Adolph L. Labonté, F.M.S., a Marist missioner for 27 years, died
May 19, 2001 at Calvary Hospital in the Bronx. He was 75.
Labonté served in Sarawak, China, and Papua New Guinea, from
1961 to 1986. In 1988 he joined the Marists in Liberia, but returned
to the United States in 1990 because of poor health.
that time, he was assigned to the Marist Brothers' Retreat House in
Esopus where he did cooking for the retreats and property maintenance.
was stationed at Mount St. Michael Academy in the Bronx from 1954 to
1961 and 1986 to 1988.
in Tulsa, Oklahoma, he moved with his family to Manchester, New Hampshire.
He entered the Marist Brothers in 1940 in Tyngsboro, Massachusetts,
and completed the novitiate in Poughkeepsie, making first vows five
years later and final vows in 1950. He graduated from Marist College
funeral Mass was offered May 22 at Mount St. Michael Academy. Burial
was in the Marist Brothers' cemetery in Esopus.
article appeared in the Catholic New York 24 May 2001
portions of the eulogy given by Brother Thomas Simmons)
Adolphe Leo (44) earned his degree from Marian College in 1948.
He cooked for a year before going to teach in Lowell. Then he taught
in Lawrence for four years before moving to the Mount to be a prefect
for boarding students. Adolphe loved small children the most. He kept
a close eye out for the young ones who rarely received family visits.
He would take them to the movies or to the Bronx Zoo.
years after his novitiate the Lord and Champagnat called Adolphe to
the foreign missions. For 30 years he labored happily as a missionary.
Adolphe answered Yes to anything asked of him, even before
the entire question had been completed. I trusted my superiors
about anything they thought I could handle, and I went to work. I would
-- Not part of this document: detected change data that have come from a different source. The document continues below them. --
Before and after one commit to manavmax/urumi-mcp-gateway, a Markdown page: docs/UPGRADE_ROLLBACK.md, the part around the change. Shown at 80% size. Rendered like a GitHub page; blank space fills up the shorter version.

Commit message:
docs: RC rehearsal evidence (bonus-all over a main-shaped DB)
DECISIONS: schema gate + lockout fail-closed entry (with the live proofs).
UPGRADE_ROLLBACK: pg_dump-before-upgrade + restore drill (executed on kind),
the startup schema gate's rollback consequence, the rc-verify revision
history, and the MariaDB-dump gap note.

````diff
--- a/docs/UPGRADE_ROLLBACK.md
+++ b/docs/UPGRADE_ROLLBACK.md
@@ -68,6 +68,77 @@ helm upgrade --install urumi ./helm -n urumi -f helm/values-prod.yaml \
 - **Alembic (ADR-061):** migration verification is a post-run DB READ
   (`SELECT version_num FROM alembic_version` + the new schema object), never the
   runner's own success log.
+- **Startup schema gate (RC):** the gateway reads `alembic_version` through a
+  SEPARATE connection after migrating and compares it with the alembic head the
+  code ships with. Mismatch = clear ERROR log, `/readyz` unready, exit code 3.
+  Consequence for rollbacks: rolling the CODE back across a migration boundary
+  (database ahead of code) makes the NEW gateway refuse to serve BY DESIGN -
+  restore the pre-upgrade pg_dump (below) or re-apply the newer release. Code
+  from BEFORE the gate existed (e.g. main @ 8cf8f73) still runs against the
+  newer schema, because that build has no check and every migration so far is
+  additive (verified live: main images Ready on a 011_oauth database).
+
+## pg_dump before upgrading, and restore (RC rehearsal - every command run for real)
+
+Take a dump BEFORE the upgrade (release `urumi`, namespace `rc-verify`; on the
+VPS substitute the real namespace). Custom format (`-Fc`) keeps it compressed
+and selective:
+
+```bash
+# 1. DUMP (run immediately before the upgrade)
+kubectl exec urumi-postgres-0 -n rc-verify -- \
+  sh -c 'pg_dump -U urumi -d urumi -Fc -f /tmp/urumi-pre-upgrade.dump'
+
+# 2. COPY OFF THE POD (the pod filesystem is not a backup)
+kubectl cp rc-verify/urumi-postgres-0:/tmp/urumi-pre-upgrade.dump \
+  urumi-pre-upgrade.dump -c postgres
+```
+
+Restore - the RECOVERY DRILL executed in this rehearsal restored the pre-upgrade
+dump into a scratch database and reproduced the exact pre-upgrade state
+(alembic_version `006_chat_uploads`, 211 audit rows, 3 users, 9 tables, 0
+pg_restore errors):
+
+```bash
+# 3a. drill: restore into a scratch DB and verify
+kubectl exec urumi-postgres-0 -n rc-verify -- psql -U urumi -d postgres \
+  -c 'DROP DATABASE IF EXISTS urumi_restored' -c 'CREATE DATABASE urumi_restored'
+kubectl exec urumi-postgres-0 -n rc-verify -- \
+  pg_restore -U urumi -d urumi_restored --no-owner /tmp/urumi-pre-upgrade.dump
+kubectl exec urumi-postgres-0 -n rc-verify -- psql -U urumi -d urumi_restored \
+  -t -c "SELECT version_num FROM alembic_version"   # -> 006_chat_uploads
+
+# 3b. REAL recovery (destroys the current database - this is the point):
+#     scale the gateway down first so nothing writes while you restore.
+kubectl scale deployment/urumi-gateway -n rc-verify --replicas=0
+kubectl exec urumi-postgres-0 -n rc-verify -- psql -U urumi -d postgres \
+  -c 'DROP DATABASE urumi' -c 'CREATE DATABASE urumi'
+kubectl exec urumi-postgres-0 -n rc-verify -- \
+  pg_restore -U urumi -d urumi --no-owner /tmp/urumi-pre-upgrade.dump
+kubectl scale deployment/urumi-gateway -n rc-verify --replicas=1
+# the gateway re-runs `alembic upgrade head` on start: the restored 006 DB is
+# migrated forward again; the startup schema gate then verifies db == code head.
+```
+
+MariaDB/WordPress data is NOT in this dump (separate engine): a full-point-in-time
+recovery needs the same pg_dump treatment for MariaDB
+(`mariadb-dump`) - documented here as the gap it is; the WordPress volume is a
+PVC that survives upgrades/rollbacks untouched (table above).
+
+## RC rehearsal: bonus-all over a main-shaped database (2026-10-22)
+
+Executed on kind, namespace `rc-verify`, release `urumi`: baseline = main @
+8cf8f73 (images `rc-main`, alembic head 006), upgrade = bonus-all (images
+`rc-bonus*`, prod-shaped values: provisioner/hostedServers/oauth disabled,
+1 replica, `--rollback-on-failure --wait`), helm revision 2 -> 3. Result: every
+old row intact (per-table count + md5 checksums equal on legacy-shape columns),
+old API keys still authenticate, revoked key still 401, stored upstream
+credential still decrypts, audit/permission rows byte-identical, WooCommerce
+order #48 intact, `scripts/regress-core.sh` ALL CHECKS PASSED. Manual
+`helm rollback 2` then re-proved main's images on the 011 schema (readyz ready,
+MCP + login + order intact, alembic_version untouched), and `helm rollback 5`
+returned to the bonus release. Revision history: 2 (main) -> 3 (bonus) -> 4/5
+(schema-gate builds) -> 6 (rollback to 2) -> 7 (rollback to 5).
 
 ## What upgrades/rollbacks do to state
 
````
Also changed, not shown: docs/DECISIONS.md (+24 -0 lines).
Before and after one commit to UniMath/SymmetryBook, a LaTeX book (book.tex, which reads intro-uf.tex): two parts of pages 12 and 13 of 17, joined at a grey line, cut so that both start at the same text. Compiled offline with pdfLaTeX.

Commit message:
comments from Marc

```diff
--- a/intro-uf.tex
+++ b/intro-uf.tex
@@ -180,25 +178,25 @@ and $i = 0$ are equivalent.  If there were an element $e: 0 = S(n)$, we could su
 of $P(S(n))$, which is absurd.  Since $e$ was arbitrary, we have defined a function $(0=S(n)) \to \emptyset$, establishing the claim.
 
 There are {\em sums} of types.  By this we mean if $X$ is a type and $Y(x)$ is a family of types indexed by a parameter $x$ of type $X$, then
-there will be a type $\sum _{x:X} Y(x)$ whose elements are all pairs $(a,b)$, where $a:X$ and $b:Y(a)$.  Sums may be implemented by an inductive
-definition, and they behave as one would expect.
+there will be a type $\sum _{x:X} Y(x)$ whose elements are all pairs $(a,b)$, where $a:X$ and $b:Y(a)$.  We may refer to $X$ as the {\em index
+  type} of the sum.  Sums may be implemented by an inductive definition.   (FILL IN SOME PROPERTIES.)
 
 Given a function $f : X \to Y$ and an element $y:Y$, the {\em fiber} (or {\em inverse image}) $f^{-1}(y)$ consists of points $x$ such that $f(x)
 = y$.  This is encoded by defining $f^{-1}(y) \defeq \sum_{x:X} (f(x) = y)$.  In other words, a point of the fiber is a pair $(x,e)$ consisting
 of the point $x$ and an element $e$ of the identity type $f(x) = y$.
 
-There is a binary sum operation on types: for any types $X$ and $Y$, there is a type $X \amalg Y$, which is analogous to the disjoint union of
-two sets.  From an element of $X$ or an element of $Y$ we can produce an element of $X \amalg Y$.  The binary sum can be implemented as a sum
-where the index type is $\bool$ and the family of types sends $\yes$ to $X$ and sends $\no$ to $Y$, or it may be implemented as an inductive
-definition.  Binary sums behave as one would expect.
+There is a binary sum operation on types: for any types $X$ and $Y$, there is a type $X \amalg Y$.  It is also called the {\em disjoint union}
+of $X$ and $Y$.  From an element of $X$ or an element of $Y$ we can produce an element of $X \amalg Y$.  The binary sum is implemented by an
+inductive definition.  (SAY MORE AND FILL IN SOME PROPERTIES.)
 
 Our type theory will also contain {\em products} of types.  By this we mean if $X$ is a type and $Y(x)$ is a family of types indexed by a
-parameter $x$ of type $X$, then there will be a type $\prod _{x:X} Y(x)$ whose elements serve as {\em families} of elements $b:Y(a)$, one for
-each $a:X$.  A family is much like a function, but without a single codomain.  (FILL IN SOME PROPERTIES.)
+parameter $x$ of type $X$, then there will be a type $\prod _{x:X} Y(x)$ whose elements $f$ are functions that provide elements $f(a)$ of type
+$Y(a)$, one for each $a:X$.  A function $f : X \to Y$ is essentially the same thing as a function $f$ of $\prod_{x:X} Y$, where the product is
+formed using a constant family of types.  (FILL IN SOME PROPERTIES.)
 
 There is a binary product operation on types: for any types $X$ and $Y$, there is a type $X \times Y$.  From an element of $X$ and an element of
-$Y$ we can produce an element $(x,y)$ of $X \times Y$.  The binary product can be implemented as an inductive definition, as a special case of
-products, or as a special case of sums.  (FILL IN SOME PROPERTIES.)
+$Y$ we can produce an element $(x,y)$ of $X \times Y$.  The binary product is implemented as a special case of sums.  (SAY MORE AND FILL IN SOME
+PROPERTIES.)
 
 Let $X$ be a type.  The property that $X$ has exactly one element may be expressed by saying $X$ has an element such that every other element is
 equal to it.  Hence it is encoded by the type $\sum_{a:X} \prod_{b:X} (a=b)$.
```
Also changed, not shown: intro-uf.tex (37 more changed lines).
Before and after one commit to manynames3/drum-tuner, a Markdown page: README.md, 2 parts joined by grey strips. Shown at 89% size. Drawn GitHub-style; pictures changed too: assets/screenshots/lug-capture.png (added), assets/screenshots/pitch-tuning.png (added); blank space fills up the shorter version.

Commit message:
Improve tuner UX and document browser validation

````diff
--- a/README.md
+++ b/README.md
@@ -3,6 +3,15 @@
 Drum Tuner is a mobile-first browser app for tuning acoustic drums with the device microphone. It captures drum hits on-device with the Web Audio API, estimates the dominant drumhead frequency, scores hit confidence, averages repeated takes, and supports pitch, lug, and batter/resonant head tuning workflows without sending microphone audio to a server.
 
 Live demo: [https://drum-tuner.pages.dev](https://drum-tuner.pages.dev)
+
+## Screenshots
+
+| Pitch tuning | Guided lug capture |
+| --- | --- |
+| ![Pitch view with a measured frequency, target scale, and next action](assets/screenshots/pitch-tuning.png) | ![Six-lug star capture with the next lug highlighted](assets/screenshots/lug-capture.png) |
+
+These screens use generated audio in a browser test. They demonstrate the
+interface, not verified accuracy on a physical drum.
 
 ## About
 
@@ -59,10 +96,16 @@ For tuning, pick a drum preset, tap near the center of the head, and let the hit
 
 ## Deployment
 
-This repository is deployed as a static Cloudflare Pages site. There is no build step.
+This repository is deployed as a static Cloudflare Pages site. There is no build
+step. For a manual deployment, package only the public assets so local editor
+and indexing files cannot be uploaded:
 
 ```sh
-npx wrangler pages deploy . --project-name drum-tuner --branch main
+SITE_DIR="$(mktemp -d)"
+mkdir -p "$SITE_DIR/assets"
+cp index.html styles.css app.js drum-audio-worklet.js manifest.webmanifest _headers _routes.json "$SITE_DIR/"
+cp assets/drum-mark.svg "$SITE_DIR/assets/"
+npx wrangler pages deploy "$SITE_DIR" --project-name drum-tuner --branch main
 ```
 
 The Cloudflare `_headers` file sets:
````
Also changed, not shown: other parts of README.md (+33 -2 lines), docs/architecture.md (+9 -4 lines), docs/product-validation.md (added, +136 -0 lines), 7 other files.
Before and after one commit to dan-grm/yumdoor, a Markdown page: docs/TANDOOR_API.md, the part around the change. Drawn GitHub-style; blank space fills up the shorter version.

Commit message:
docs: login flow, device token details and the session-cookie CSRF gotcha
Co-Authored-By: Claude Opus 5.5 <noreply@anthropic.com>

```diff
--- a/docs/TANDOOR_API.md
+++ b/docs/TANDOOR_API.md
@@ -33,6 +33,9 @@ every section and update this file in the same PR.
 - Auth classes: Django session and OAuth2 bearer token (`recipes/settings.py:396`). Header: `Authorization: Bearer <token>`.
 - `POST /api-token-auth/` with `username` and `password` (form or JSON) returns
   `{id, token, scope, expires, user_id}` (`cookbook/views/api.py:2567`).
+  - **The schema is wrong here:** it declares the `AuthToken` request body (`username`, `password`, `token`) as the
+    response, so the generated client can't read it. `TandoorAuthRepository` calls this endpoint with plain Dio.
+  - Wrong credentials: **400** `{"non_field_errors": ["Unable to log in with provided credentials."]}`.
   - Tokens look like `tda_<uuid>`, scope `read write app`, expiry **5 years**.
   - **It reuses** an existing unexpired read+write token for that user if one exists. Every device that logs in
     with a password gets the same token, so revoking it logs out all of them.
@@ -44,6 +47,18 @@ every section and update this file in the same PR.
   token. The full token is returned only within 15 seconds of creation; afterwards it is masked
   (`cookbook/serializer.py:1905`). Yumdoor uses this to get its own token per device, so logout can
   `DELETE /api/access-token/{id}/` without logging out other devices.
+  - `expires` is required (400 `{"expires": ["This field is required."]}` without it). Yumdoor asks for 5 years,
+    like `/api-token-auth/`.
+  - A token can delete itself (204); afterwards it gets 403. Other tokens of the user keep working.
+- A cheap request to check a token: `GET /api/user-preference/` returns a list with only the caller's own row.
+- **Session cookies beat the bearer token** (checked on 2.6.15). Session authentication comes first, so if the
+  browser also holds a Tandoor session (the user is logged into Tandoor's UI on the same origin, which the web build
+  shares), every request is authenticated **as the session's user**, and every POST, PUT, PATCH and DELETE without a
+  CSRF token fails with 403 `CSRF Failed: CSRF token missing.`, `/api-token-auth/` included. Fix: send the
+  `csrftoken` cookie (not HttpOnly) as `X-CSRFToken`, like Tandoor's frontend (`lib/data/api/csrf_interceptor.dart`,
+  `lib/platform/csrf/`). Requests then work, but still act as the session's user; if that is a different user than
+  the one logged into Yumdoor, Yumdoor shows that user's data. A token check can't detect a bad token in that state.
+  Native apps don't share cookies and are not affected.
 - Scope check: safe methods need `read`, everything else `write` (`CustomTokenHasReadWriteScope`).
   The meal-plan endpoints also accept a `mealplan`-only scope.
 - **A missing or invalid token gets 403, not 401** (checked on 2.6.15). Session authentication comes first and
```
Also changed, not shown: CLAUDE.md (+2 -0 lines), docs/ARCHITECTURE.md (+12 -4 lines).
do it again. Adolphe worked in classrooms that were no more than
mud-floor huts. He sloshed through many monsoon seasons. Malaria laid
his body low, but not his spirit and dedication. They say he was forever
smiling, and his students were noted as always being happy. Adolphe
worked in exotic places, like Ipoh, Malaysia; Sibu, Sirawak; Papua,
New Guinea; Borneo; and back to Sibu, Sarawak, where he was the schools
principal and the director of his community. He was also with the American
missionaries in Liberia several times.
his return to the States Adolphe took up residence in Esopus. He was
the man for all seasons during his twelve-year stint of duty there.
His love for work for the good of his congregation knew no limits. Work
was always for the good of tomorrow and for those who would follow.
Adolphe gave work dignity. Whatever needed to be done, whatever it takes
to get the job done, lets do it right now was his attitude.
say applesauce pancakes would bring to some folks instant
smiles and a recognition of Adolphe. Adolphe created this recipe. Lets
put some meat on these kids, he would say. Lets give
the retreatants and their staff a hearty breakfast. Applesauce is cheap
enough. Thats Adolphes thinking about the well-being
of his kids even high school and college kids. Should a former
retreatant return, he would want to know if Adolphe still made those
it came time to look at his mortality, Adolphe would simply say, Just
put me there in Esopus West. I want to be with my friends. Adolphes
battle with cancer started about 18 months ago. Through his numerous
trips to Albany and his many surgeries, Adolphe kept his cool while
instantaneously agreeing with whatever his doctors thought best for
him. His only lament was the loss of time away from his lawn-mowing
tractor or from his chance to work in the kitchen and be near his kids.
When he was told that his cancer had the upper hand, his immediate response
was, I have lived my life as a Marist Brother as best I could.
I have absolutely no regrets and I am ready for Esopus West as God bids.
My number has been called, as I have always known it would be. And so
Adolphe was told that Brother Provincial thought it best for him to
move to the Mount and then to Calvary Hospital, he once again answered
Yes before the provincials thought was fully expressed.
Not once did Adolphe complain about his condition or about the care
he received along his journey. Adolphe was in the hospital at Calvary
for fifteen days before continuing his journey beyond time on May 19th,
a Saturday, Marys day.
BERNIE (Bernard Aloysius) GARRETT (44): I read with sadness of
the death of Brother Adolph Leo in the last issue. We were in the same
group of 44; there are not many of that group still alive. Had
I known of Adolphs death earlier I would have attended the Mass
and the interment. Keep up the good work and keep the publication coming.